Theses deadlines are already almost never hit in Toronto as approvals can take close to two years – which developers have long complained gums up their ability to build new homes and adds thousands of dollars in costs to each new unit.

Ontario’s housing crisis demands big change, and Doug Ford blinked

But critics warn that under the new system, if planners do not have time to evaluate, for example, a major condo-tower application for its effects on water, roads and other infrastructure, they may simply turn it down to avoid the financial penalty. This could force developers to appeal more often to the already-backlogged Ontario Land Tribunal (OLT), where a decision could take years.

On Twitter, Gregg Lintern, Toronto’s chief planner, compared the deadlines to Pizza Pizza’s 30-minute delivery guarantee: “Building a city is not like ordering pizza … no matter what role you play in urban planning in Ontario, you’ve gotta think a ‘30 minutes or free’ approach on refunding application fees will not result in more homes for everyone.”

In an interview, Mr. Lintern warned that setting an artificial timeline on the process was “impractical and it belies reality,” noting that it can take 30 of the proposed 90 days just to undertake the statutory notice of putting up signs and advertising in a newspaper. He said he is worried the result will be a quick pipeline to the OLT.

“The outcome that we don’t want, the unintended consequence of this, is that applications get filed to the OLT,” he said. “And they lawyer up and it becomes adversarial.”
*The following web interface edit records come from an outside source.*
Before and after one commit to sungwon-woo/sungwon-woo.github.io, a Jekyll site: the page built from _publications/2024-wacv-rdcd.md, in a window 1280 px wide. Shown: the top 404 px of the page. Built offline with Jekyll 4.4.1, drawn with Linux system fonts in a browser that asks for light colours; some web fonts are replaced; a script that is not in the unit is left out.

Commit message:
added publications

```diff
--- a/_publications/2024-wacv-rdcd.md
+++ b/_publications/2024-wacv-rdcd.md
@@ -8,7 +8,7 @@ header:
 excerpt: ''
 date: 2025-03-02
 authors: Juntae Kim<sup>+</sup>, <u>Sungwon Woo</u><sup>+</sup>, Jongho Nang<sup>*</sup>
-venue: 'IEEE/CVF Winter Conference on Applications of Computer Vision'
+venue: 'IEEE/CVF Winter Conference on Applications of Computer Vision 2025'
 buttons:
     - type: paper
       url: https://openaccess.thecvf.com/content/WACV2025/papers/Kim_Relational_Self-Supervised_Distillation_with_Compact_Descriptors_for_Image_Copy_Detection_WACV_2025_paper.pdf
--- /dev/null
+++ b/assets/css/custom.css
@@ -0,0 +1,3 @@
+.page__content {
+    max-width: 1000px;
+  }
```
Both he and Ana Bailao, Toronto’s deputy mayor for housing, argued that the planning process works best on major projects when there’s a dialogue between the developer and city staff, as well as the local community. Ms. Bailao noted that this can be a complicated back and forth and said that the onus can’t be on the city alone to speed the process.
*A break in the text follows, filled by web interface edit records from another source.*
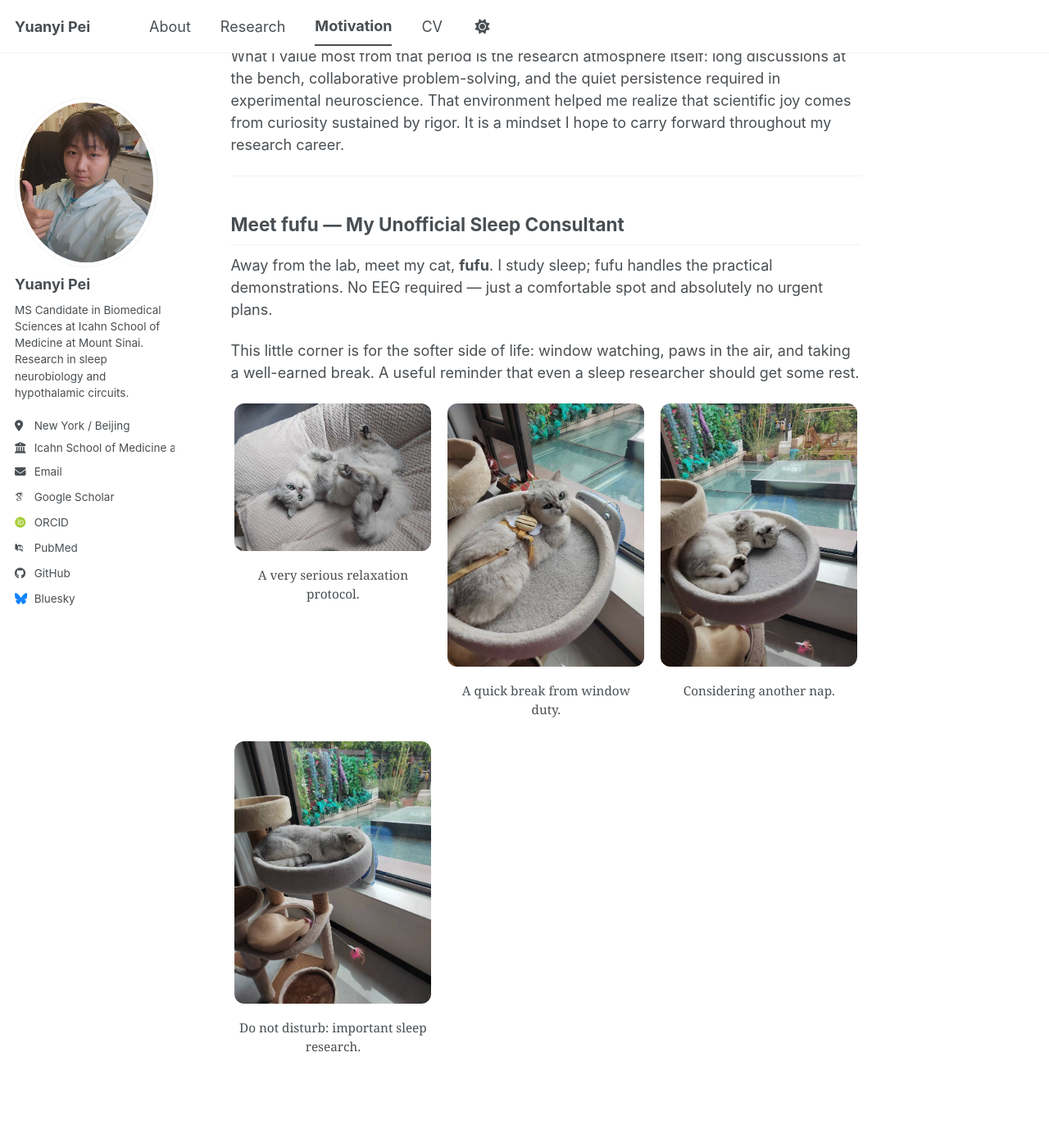
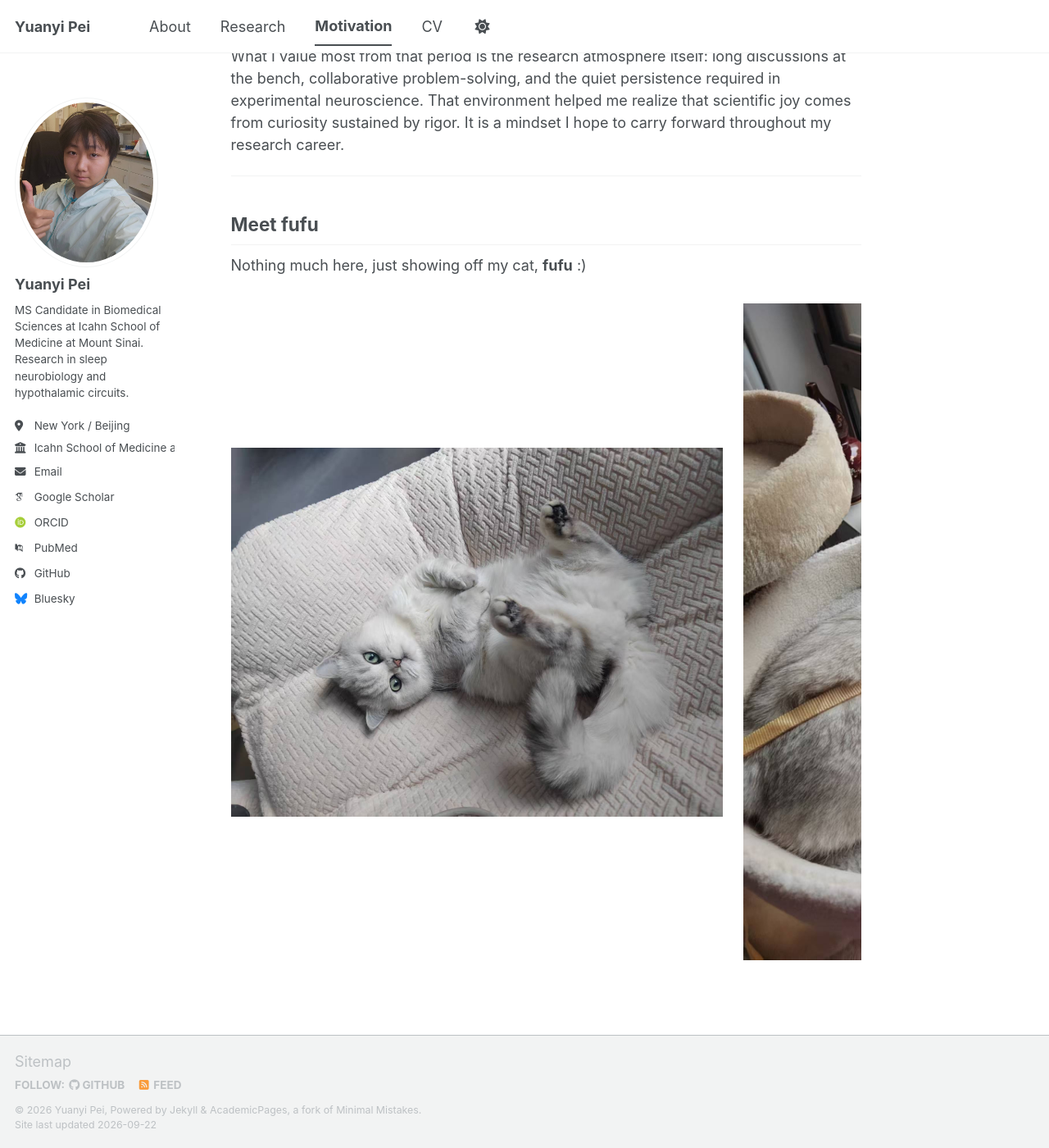
Before and after one commit to Yuanyi-Pei/YuanyiPei.github.io, a Jekyll site: the page built from _pages/motivation.md, in a window 1280 px wide and 1400 px high, scrolled down 1633 px. Shown: the whole window at 82% size. Built offline with Jekyll 4.4.1, drawn with Linux system fonts in a browser that asks for light colours; some web fonts are replaced; a script bundle is joined from its source files by our own code; library files that are not in the unit come from our copies.

Commit message:
Use scrolling fufu album and simplify caption

```diff
--- a/_pages/motivation.md
+++ b/_pages/motivation.md
@@ -42,35 +42,20 @@ What I value most from that period is the research atmosphere itself: long discu
 
 ---
 
-## Meet fufu — My Unofficial Sleep Consultant
+## Meet fufu
 
-Away from the lab, meet my cat, **fufu**. I study sleep; fufu handles the practical demonstrations. No EEG required — just a comfortable spot and absolutely no urgent plans.
+Nothing much here, just showing off my cat, **fufu** :)
 
-This little corner is for the softer side of life: window watching, paws in the air, and taking a well-earned break. A useful reminder that even a sleep researcher should get some rest.
+<div style="overflow-x:auto; white-space:nowrap; scroll-snap-type:x mandatory; padding:10px 0;" tabindex="0" role="region" aria-label="fufu photo album">
+  <img src="{{ site.baseurl }}/images/fufu-sofa.jpg" alt="fufu lying belly-up on the sofa" loading="lazy"
+       style="width:80%; max-width:600px; height:auto; margin-right:20px; scroll-snap-align:center; display:inline-block; vertical-align:middle;">
 
-<div style="display:grid; grid-template-columns:repeat(auto-fit, minmax(min(240px, 100%), 1fr)); gap:20px; max-width:760px; margin:24px auto; align-items:start;">
-  <figure style="display:block; margin:0; width:100%;">
-    <a href="{{ site.baseurl }}/images/fufu-sofa.jpg">
-      <img src="{{ site.baseurl }}/images/fufu-sofa.jpg" alt="fufu lying belly-up on the sofa" loading="lazy" style="display:block; width:100%; height:auto; border-radius:12px;">
-    </a>
-    <figcaption style="margin-top:8px; font-size:0.85em; text-align:center;">A very serious relaxation protocol.</figcaption>
-  </figure>
-  <figure style="display:block; margin:0; width:100%;">
-    <a href="{{ site.baseurl }}/images/fufu-window.jpg">
-      <img src="{{ site.baseurl }}/images/fufu-window.jpg" alt="fufu looking back from a cat bed by the window" loading="lazy" style="display:block; width:100%; height:auto; border-radius:12px;">
-    </a>
-    <figcaption style="margin-top:8px; font-size:0.85em; text-align:center;">A quick break from window duty.</figcaption>
-  </figure>
-  <figure style="display:block; margin:0; width:100%;">
-    <a href="{{ site.baseurl }}/images/fufu-relaxing.jpg">
-      <img src="{{ site.baseurl }}/images/fufu-relaxing.jpg" alt="fufu lounging on a cat tree with paws curled up" loading="lazy" style="display:block; width:100%; height:auto; border-radius:12px;">
-    </a>
-    <figcaption style="margin-top:8px; font-size:0.85em; text-align:center;">Considering another nap.</figcaption>
-  </figure>
-  <figure style="display:block; margin:0; width:100%;">
-    <a href="{{ site.baseurl }}/images/fufu-napping.jpg">
-      <img src="{{ site.baseurl }}/images/fufu-napping.jpg" alt="fufu resting face-down in a cat bed" loading="lazy" style="display:block; width:100%; height:auto; border-radius:12px;">
-    </a>
-    <figcaption style="margin-top:8px; font-size:0.85em; text-align:center;">Do not disturb: important sleep research.</figcaption>
-  </figure>
+  <img src="{{ site.baseurl }}/images/fufu-window.jpg" alt="fufu looking back from a cat bed by the window" loading="lazy"
+       style="width:80%; max-width:600px; height:auto; margin-right:20px; scroll-snap-align:center; display:inline-block; vertical-align:middle;">
+
+  <img src="{{ site.baseurl }}/images/fufu-relaxing.jpg" alt="fufu lounging on a cat tree" loading="lazy"
+       style="width:80%; max-width:600px; height:auto; margin-right:20px; scroll-snap-align:center; display:inline-block; vertical-align:middle;">
+
+  <img src="{{ site.baseurl }}/images/fufu-napping.jpg" alt="fufu resting in a cat bed" loading="lazy"
+       style="width:80%; max-width:600px; height:auto; scroll-snap-align:center; display:inline-block; vertical-align:middle;">
 </div>
```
“The legislation needs to be drafted in a way that not only tells municipalities that they have to do things in a certain way, but the applicant as well,” she said in an interview. “We give them comments. So if they take long to respond, there’s nothing we can do.”

Giulio Cescato, an associate director with IBI Group and a former manager of community planning with the City of Toronto, said the deadlines are unrealistic for large projects. He said the province’s plan appears poorly thought out and could further jam the OLT with appeals.
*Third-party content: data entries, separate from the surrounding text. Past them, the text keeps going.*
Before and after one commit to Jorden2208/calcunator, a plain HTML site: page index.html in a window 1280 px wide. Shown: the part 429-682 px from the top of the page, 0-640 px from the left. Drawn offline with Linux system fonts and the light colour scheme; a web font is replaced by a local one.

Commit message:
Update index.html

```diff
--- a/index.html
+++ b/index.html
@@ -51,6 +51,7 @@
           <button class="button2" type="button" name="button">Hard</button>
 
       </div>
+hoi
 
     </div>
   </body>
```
“If the intent of this was to speed up the process, I think the result of it will be precisely the opposite,” Mr. Cescato said in an interview.

He said no one disagrees the planning system needs to be improved. A better way forward for Toronto, he said, would be to concentrate efforts on revising its outdated zoning rules, which determine how high buildings can be, among other things, so that they match its official plan, which lays out where the city intends to grow. Doing so, he said, would allow developers to get their approvals without jumping though as many hoops.

Three Ontario initiatives aim to tackle soaring housing costs, but will any of them really help?

Despite the concerns, Ontario’s Municipal Affairs and Housing Minister, Steve Clark, doubled down on the refund policy as a key incentive to speed up application approvals at the municipal level.

“I make no apologies about trying to add some rigour into the system,” Mr. Clark told reporters on Thursday at Queen’s Park. “We’ve got to get shovels in the ground faster and this is the way to do it.”

Cam Guthrie, the mayor of Guelph, Ont., and the current chairman of Ontario’s Big City Mayors group, said he agreed the deadlines could cause issues with planning departments, which are already short-staffed. But he said the housing crisis means all governments need to work together to find new solutions.

“We have to try something new,” Mr. Guthrie said. “We can’t continue the way we have for years, because the current reality of housing is not working.”

Our Morning Update and Evening Update newsletters are written by Globe editors, giving you a concise summary of the day’s most important headlines. Sign up today.

Your Globe

Build your personal news feed

Follow the authors of this article:

Follow topics related to this article:

Check Following for new articles

Interact with The Globe